→ **Data section**

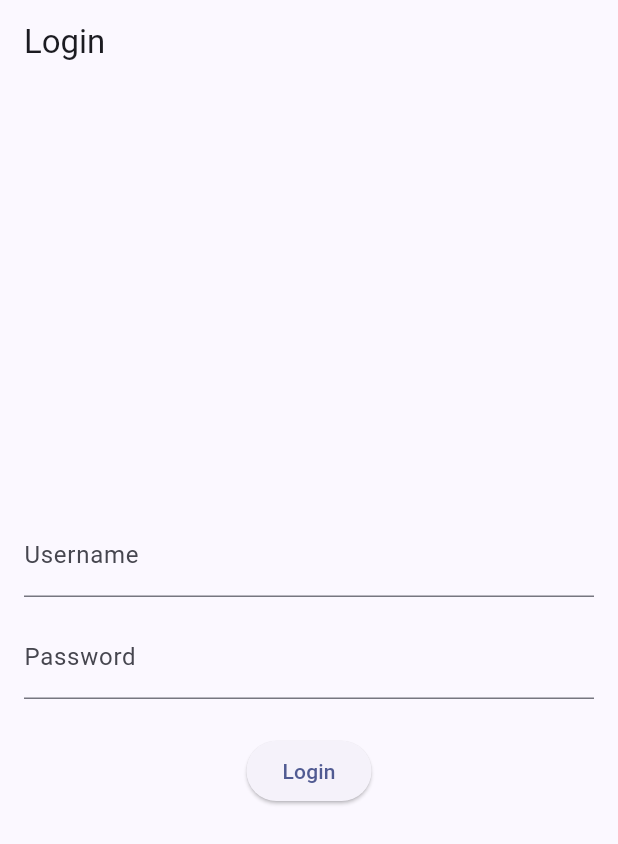
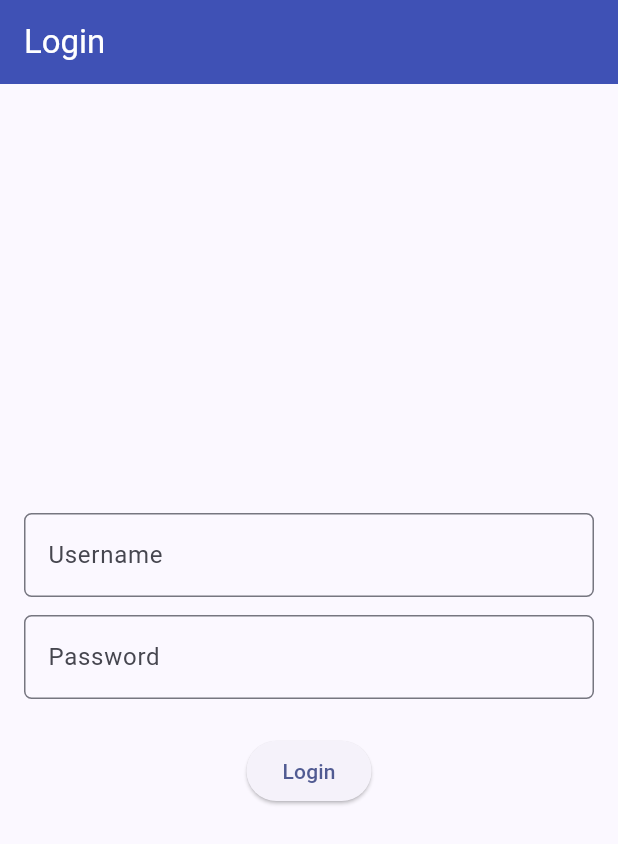
Before and after one commit to Metry630/homework_reminders-mobile, a Flutter app: the screen it shows after launch, on a phone screen of 412 x 824 dp. Shown: the top 844 px of the screen. Run offline on Flutter 3.47's test engine with Material 2 defaults, Android fonts, the phone set to English and light mode, and no system bars; missing offline and left inert: pbp_django_auth.

Commit message:
selesai tugas kecuali bonus

```diff
--- a/lib/screens/login.dart
+++ b/lib/screens/login.dart
@@ -26,7 +26,7 @@ class LoginPage extends StatefulWidget {
   const LoginPage({super.key});
 
   @override
-  _LoginPageState createState() => _LoginPageState();
+  State<LoginPage> createState() => _LoginPageState();
 }
 
 class _LoginPageState extends State<LoginPage> {
@@ -39,23 +39,32 @@ class _LoginPageState extends State<LoginPage> {
     return Scaffold(
       appBar: AppBar(
         title: const Text('Login'),
+        foregroundColor: Colors.white,
+        shadowColor: Colors.transparent,
+        backgroundColor: Colors.indigo,
       ),
       body: Container(
         padding: const EdgeInsets.all(16.0),
         child: Column(
           mainAxisAlignment: MainAxisAlignment.center,
           children: [
-            TextField(
+            TextFormField(
               controller: _usernameController,
-              decoration: const InputDecoration(
+              decoration: InputDecoration(
                 labelText: 'Username',
+                border: OutlineInputBorder(
+                  borderRadius: BorderRadius.circular(5.0),
+                ),
               ),
             ),
             const SizedBox(height: 12.0),
-            TextField(
+            TextFormField(
               controller: _passwordController,
-              decoration: const InputDecoration(
+              decoration: InputDecoration(
                 labelText: 'Password',
+                border: OutlineInputBorder(
+                  borderRadius: BorderRadius.circular(5.0),
+                ),
               ),
               obscureText: true,
             ),
@@ -76,6 +85,7 @@ class _LoginPageState extends State<LoginPage> {
                 });
 
                 if (request.loggedIn) {
+                  if (context.mounted) {
                     String message = response['message'];
                     String uname = response['username'];
                     Navigator.pushReplacement(
@@ -86,7 +96,9 @@ class _LoginPageState extends State<LoginPage> {
                       ..hideCurrentSnackBar()
                       ..showSnackBar(SnackBar(
                           content: Text("$message Selamat datang, $uname.")));
+                  }
                 } else {
+                  if (context.mounted) {
                     showDialog(
                       context: context,
                       builder: (context) => AlertDialog(
@@ -103,6 +115,7 @@ class _LoginPageState extends State<LoginPage> {
                       ),
                     );
                   }
+                }
               },
               child: const Text('Login'),
             ),
```
Also changed, not shown: lib/models/product.dart (+23 -12 lines), lib/screens/item_detail.dart (added, +47 -0 lines), lib/screens/list_product.dart (+25 -3 lines), 1 other file. Lines whose indentation alone changed are shown as unchanged.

→ **Brief**
Nothing in the entries above should change when they are printed again, except that the pictures are dropped.

→ **Answer box**
Before and after one commit to Metry630/homework_reminders-mobile, a Flutter app: the screen it shows after launch, on a phone screen of 412 x 824 dp. Shown: the top 844 px of the screen. Run offline on Flutter 3.47's test engine with Material 2 defaults, Android fonts, the phone set to English and light mode, and no system bars; missing offline and left inert: pbp_django_auth.

Commit message:
selesai tugas kecuali bonus

```diff
--- a/lib/screens/login.dart
+++ b/lib/screens/login.dart
@@ -26,7 +26,7 @@ class LoginPage extends StatefulWidget {
   const LoginPage({super.key});
 
   @override
-  _LoginPageState createState() => _LoginPageState();
+  State<LoginPage> createState() => _LoginPageState();
 }
 
 class _LoginPageState extends State<LoginPage> {
@@ -39,23 +39,32 @@ class _LoginPageState extends State<LoginPage> {
     return Scaffold(
       appBar: AppBar(
         title: const Text('Login'),
+        foregroundColor: Colors.white,
+        shadowColor: Colors.transparent,
+        backgroundColor: Colors.indigo,
       ),
       body: Container(
         padding: const EdgeInsets.all(16.0),
         child: Column(
           mainAxisAlignment: MainAxisAlignment.center,
           children: [
-            TextField(
+            TextFormField(
               controller: _usernameController,
-              decoration: const InputDecoration(
+              decoration: InputDecoration(
                 labelText: 'Username',
+                border: OutlineInputBorder(
+                  borderRadius: BorderRadius.circular(5.0),
+                ),
               ),
             ),
             const SizedBox(height: 12.0),
-            TextField(
+            TextFormField(
               controller: _passwordController,
-              decoration: const InputDecoration(
+              decoration: InputDecoration(
                 labelText: 'Password',
+                border: OutlineInputBorder(
+                  borderRadius: BorderRadius.circular(5.0),
+                ),
               ),
               obscureText: true,
             ),
@@ -76,6 +85,7 @@ class _LoginPageState extends State<LoginPage> {
                 });
 
                 if (request.loggedIn) {
+                  if (context.mounted) {
                     String message = response['message'];
                     String uname = response['username'];
                     Navigator.pushReplacement(
@@ -86,7 +96,9 @@ class _LoginPageState extends State<LoginPage> {
                       ..hideCurrentSnackBar()
                       ..showSnackBar(SnackBar(
                           content: Text("$message Selamat datang, $uname.")));
+                  }
                 } else {
+                  if (context.mounted) {
                     showDialog(
                       context: context,
                       builder: (context) => AlertDialog(
@@ -103,6 +115,7 @@ class _LoginPageState extends State<LoginPage> {
                       ),
                     );
                   }
+                }
               },
               child: const Text('Login'),
             ),
```
Also changed, not shown: lib/models/product.dart (+23 -12 lines), lib/screens/item_detail.dart (added, +47 -0 lines), lib/screens/list_product.dart (+25 -3 lines), 1 other file. Lines whose indentation alone changed are shown as unchanged.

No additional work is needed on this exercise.